Consolidating Balances Improves Credit Score
One more misconception that people have about their credit score is that if they consolidate the balances on their credit cards into a smaller number of credit cards it will help increase their credit score. While it is true that the fico credit score might look more favorably upon a person who has 5 credit cards rather than 20, there is also the credit utilization factor to look at. The credit scoring models does not view high balances on a credit card very favorably. If you’re consolidating your debt from multiple credit cards to a few credit cards then it is possible that you might max of those few credit cards. Coming close to the credit limit on your credit card is an indication of financial distress. So consolidating your debt into a smaller number of credit cards which results in them getting close to the maximum limit result in your credit score decreasing other than increasing.
Authorized Credit Card Users Can be At Risk As Well
Authorized users on a credit card are usually not responsible for making the payments on the credit card. However, if the primary cardholder happens to default and does not pay off his debt certain lenders may deport the authorized user as being late on the card to the credit bureaus as well. They do it in the hopes of the authorized user making a payment on the card in order to avoid his credit score getting blemished. However, this is against the law and you are in no way obliged to make payment on a credit card when you are just an authorized user.
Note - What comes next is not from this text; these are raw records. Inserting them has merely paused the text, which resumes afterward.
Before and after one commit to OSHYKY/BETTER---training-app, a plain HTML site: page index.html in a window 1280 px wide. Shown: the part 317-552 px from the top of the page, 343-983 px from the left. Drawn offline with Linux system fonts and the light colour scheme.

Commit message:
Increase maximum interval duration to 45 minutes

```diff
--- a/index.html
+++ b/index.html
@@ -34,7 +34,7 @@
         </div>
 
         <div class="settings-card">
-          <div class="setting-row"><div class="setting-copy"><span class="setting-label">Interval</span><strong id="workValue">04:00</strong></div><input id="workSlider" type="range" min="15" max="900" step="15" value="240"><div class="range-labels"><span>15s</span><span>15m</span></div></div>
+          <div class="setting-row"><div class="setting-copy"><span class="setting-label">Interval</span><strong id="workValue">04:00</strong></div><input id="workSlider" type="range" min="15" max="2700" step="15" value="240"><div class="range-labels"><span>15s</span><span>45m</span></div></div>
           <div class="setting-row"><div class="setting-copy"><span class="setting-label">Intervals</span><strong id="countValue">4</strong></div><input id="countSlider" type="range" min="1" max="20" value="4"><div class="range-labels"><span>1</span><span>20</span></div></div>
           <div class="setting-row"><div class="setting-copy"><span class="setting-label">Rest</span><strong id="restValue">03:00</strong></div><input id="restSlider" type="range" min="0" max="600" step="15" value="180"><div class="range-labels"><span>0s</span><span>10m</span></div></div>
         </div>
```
In order to fix this you can write a letter to the credit reporting agency informing them that you are only an authorized user and to verify this information with the lender as per your rights according to the fair credit reporting act.
Edit and Income Can Be Separated in a Loan Application
Some people are under the misconception that when they apply for a loan as a couple they can use a credit score of one spouse whereas the income of another. This is not how it works. When lenders our qualifying a couple for an home loan they will look at the combined income as well as the combined with the treating of both the people. If the mortgage on his being applied for by one person than the credit score as well as the income of that one borrower will be reviewed and considered by the lender.